The lack of challenge in Kirby games has always given them a somewhat breezy quality. Unlike a Super Mario adventure, which you can really dig into, Kirby games pleasantly wash over you. They’re fun, but not especially engaging. Turns out, this structure is perfect for playing the game with children.

For the most part, my daughter can play it just fine on her own, but if she does need a hand, I can jump in and help. I found myself hopping in to defeat some of the trickier bosses but otherwise letting her take the lead. At the same time, while I don’t feel particularly challenged playing, it’s still enjoyable. There’s something incredibly satisfying about Kirby’s eating power, and with four characters on-screen, things can get delightfully hectic. The game is at its best when it comes to the co-op puzzles, where players have to work together to progress. Again, these are all fairly simple — flip a switch to open a gate for your partner or light a fuse so the other person is shot out of a cannon — but I really enjoyed talking through these problems with my kid and having her figure out how to proceed with just a little help from me.

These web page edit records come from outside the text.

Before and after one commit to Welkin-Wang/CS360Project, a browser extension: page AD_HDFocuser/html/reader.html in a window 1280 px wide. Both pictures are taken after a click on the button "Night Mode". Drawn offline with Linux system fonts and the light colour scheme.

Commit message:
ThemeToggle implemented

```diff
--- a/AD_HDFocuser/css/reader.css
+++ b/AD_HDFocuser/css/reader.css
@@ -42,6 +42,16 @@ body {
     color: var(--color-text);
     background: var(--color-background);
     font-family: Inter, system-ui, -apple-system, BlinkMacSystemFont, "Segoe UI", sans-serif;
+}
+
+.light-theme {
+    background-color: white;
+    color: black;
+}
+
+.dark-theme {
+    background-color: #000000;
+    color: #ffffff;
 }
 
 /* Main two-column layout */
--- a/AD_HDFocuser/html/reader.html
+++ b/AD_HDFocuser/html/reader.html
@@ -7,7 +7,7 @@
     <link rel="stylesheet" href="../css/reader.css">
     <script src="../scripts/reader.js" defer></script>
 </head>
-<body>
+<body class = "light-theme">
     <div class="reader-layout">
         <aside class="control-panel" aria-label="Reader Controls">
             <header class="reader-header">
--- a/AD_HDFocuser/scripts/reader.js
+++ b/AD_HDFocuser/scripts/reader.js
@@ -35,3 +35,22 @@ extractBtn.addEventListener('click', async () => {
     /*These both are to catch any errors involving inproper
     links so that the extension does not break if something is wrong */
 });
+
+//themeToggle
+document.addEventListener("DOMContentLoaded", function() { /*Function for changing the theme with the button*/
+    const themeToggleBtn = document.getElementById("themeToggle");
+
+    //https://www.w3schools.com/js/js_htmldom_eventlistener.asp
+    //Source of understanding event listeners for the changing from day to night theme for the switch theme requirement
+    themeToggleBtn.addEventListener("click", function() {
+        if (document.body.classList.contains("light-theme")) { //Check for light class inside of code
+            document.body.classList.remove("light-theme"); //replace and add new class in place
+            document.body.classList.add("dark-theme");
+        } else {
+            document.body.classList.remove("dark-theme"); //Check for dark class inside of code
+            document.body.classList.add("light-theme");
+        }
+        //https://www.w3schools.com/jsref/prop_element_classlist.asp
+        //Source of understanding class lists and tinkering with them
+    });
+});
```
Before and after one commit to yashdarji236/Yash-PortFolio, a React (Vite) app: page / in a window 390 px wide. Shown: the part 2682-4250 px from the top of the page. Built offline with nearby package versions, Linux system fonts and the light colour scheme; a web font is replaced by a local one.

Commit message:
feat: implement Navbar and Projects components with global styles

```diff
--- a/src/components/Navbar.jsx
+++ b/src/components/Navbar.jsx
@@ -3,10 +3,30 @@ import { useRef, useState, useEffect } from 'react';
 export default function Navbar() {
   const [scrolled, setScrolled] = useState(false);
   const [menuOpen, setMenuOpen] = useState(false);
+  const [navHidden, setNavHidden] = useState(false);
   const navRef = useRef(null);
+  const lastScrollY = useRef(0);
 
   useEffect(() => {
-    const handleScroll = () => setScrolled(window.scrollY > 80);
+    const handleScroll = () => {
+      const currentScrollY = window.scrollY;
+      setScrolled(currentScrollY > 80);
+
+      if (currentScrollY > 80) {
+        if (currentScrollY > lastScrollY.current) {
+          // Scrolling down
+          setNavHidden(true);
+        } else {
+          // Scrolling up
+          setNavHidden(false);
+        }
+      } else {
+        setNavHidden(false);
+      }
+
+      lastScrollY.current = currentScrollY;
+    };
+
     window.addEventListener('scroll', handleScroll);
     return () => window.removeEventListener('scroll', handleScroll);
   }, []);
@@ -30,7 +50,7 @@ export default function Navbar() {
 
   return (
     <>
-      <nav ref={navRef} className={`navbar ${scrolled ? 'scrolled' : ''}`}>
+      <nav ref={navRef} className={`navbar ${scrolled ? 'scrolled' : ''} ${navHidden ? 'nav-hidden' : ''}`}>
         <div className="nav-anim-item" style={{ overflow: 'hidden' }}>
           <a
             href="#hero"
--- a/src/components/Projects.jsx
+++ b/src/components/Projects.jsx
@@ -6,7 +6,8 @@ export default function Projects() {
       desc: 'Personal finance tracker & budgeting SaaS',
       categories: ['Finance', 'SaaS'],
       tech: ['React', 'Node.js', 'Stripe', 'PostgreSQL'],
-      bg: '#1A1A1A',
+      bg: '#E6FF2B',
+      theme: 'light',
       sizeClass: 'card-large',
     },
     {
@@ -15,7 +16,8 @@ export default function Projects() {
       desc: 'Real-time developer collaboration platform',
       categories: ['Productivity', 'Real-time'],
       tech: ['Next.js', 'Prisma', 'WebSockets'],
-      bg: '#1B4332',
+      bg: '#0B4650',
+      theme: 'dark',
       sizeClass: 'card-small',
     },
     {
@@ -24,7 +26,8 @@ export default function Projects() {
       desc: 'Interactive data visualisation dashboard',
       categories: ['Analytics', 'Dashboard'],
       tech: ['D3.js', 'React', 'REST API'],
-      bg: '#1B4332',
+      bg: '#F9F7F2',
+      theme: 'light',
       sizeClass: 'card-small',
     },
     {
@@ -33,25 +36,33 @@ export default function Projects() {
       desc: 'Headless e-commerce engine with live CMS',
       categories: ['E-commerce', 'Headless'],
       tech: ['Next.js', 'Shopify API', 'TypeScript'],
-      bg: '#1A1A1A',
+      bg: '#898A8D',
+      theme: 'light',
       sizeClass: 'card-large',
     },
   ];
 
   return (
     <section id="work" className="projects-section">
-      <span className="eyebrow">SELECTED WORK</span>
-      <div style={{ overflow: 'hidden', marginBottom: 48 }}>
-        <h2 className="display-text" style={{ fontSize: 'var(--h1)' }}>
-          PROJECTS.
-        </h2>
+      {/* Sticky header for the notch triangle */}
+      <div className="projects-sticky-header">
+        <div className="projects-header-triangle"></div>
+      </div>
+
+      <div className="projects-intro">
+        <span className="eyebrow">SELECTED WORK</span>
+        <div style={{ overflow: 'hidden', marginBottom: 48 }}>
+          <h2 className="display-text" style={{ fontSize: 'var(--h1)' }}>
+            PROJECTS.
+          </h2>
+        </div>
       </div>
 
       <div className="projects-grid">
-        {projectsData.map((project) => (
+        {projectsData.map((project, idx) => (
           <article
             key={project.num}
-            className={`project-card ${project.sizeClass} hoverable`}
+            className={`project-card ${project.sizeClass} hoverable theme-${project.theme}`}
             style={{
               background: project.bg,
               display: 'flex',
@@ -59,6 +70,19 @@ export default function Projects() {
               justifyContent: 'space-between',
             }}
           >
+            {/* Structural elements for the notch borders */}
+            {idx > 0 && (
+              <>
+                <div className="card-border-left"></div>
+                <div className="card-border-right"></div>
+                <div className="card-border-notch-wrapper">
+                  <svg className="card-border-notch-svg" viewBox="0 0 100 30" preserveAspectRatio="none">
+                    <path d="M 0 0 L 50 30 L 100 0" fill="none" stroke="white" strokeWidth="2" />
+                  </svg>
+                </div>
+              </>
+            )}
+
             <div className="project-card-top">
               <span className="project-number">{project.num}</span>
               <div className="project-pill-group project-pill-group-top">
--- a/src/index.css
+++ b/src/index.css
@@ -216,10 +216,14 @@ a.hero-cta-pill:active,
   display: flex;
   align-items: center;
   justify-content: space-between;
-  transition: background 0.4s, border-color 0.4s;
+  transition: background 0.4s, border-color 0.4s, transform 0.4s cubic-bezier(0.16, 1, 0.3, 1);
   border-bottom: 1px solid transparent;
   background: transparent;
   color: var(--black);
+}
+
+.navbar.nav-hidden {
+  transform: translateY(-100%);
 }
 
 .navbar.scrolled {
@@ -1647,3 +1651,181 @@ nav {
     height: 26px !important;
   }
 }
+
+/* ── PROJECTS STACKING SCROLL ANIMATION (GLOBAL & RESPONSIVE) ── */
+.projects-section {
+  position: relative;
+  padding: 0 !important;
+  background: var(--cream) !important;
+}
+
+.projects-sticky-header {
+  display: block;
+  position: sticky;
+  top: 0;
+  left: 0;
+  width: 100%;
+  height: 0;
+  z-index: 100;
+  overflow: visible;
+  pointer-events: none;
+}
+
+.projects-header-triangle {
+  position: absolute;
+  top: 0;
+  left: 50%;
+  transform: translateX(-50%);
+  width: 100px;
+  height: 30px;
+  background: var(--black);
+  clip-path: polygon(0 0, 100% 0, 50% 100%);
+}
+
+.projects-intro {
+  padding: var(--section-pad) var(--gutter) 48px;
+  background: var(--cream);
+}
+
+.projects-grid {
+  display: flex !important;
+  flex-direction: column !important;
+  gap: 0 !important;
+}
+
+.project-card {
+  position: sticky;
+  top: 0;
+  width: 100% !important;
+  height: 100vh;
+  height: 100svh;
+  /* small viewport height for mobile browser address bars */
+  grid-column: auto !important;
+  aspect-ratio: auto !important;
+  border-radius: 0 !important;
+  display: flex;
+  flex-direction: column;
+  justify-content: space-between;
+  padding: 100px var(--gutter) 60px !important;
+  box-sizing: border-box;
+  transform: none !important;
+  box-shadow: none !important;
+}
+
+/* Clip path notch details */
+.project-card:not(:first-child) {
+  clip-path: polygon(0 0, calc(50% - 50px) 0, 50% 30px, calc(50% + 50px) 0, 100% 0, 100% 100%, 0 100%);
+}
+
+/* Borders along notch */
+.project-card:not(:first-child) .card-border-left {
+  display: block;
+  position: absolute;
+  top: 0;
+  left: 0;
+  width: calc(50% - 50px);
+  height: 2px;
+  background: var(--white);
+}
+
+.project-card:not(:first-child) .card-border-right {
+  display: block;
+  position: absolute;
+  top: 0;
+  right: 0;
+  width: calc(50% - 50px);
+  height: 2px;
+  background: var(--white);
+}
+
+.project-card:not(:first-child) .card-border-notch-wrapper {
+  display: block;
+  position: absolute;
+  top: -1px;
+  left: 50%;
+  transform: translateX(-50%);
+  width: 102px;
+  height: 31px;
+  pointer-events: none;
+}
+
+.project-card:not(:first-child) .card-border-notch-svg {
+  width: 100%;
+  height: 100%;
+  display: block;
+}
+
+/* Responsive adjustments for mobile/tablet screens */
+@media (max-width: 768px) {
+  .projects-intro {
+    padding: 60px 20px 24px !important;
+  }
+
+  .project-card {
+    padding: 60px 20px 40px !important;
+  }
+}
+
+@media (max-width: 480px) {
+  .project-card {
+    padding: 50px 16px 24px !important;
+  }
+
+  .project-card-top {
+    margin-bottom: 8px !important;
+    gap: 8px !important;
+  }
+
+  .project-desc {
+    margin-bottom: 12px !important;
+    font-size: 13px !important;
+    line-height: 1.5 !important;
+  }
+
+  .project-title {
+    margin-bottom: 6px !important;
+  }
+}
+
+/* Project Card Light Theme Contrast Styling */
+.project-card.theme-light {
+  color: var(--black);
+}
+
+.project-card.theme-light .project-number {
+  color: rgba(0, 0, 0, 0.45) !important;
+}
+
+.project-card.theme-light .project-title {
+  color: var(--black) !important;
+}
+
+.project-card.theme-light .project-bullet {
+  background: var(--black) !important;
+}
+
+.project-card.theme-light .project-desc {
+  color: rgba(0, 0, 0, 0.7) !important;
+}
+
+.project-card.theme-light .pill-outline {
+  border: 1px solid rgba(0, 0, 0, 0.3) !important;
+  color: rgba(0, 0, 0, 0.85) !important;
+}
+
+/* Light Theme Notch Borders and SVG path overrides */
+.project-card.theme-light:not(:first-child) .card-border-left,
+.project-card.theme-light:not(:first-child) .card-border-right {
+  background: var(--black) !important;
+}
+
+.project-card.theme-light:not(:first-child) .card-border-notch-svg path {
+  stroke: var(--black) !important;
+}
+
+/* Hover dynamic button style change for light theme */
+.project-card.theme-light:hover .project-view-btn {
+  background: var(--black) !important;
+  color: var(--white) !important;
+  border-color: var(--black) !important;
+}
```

I wish there was a bit more to the level design; there’s not a lot of variety to the environmental puzzles, resulting in fairly straightforward levels. But even still, Kirby Star Allies fills in a gap in the Switch library. It’s a system full of family-friendly experiences, whether it’s Splatoon 2 or Super Mario Odyssey. Unfortunately, few of those experiences can be enjoyed by the entire family. But swallowing sentient snowmen and wizard painters? That’s something everyone can understand.